For the entries below, state how many lines contain the string "定时任务总览". Add nothing else.

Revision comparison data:
=== Section Start ===
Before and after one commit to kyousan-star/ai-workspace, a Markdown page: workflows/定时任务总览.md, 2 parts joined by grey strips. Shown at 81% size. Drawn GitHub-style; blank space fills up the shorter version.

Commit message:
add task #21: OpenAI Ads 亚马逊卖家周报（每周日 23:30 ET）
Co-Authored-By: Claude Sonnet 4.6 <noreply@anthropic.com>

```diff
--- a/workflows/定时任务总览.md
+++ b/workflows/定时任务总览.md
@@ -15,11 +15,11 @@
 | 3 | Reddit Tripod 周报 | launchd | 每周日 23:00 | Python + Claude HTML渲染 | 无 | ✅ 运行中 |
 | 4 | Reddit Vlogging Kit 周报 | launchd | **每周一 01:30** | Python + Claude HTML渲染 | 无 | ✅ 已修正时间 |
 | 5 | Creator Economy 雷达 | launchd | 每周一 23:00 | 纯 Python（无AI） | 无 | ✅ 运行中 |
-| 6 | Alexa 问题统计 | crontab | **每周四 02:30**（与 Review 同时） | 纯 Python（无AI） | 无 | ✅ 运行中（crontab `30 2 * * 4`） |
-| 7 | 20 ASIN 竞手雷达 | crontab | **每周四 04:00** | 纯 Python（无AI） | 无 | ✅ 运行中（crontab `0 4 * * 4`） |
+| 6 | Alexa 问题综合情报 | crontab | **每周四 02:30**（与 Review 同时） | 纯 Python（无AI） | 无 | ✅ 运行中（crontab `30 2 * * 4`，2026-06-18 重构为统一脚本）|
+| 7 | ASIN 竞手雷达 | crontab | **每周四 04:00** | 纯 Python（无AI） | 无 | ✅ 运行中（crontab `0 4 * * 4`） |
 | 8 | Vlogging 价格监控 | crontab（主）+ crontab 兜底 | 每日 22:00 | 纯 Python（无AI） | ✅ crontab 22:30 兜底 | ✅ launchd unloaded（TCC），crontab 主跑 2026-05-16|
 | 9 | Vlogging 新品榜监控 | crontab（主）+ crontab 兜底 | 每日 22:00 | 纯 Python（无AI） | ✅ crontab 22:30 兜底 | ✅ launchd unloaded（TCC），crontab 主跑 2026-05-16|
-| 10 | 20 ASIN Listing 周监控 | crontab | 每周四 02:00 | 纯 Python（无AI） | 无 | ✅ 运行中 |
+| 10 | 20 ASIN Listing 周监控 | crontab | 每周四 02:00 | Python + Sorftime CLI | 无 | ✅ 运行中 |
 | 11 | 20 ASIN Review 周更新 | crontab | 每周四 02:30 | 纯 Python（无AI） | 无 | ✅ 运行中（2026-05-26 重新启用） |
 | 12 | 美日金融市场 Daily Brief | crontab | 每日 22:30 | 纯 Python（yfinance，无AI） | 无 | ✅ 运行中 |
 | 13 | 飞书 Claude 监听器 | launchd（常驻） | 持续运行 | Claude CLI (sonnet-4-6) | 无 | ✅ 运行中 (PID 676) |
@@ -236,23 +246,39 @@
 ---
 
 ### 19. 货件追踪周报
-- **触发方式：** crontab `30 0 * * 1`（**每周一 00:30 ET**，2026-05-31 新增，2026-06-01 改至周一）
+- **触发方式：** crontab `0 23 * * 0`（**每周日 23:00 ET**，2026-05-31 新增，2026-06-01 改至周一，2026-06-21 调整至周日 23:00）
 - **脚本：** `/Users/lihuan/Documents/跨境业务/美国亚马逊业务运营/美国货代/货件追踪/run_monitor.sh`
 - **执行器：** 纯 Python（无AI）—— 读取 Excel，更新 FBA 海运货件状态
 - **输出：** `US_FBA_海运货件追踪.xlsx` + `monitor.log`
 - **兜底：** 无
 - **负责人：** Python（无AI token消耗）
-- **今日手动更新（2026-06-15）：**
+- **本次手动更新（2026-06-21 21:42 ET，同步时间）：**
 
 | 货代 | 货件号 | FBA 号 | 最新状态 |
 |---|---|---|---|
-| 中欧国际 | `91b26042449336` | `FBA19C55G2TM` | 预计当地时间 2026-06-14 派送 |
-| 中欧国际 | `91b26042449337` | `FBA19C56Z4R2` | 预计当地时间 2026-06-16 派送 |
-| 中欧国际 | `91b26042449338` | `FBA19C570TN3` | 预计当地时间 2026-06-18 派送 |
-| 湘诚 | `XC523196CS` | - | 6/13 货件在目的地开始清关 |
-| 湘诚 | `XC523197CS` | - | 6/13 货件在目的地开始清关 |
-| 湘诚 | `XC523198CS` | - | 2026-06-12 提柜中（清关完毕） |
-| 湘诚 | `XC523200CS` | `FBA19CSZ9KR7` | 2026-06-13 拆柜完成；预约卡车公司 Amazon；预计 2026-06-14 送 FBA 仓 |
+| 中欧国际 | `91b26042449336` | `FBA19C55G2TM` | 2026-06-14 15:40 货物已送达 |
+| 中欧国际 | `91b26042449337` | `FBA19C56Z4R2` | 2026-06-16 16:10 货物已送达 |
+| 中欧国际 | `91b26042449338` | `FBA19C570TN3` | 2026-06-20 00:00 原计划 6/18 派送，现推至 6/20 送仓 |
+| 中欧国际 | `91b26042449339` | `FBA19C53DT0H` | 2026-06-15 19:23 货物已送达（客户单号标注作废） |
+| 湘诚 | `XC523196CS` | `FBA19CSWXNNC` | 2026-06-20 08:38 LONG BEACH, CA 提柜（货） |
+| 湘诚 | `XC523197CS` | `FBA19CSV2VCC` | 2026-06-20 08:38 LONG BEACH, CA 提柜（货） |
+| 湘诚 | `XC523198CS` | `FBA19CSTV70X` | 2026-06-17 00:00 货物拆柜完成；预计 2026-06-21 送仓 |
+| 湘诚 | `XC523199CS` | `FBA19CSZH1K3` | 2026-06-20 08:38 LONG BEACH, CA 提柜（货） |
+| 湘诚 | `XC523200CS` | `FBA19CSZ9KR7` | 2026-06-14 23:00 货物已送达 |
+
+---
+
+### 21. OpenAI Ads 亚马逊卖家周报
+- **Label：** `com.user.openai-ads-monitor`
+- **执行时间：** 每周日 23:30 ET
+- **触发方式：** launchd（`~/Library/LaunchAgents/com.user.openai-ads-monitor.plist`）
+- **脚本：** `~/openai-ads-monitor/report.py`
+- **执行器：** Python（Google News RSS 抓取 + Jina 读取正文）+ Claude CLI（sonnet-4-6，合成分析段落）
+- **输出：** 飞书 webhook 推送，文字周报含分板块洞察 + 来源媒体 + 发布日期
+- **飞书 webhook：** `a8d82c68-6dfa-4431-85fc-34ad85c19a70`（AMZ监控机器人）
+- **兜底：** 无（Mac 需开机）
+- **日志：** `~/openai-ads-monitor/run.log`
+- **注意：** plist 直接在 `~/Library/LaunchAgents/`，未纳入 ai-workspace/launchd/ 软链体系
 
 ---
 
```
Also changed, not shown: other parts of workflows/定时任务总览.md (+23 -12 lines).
=== Section End ===
## Answer section
4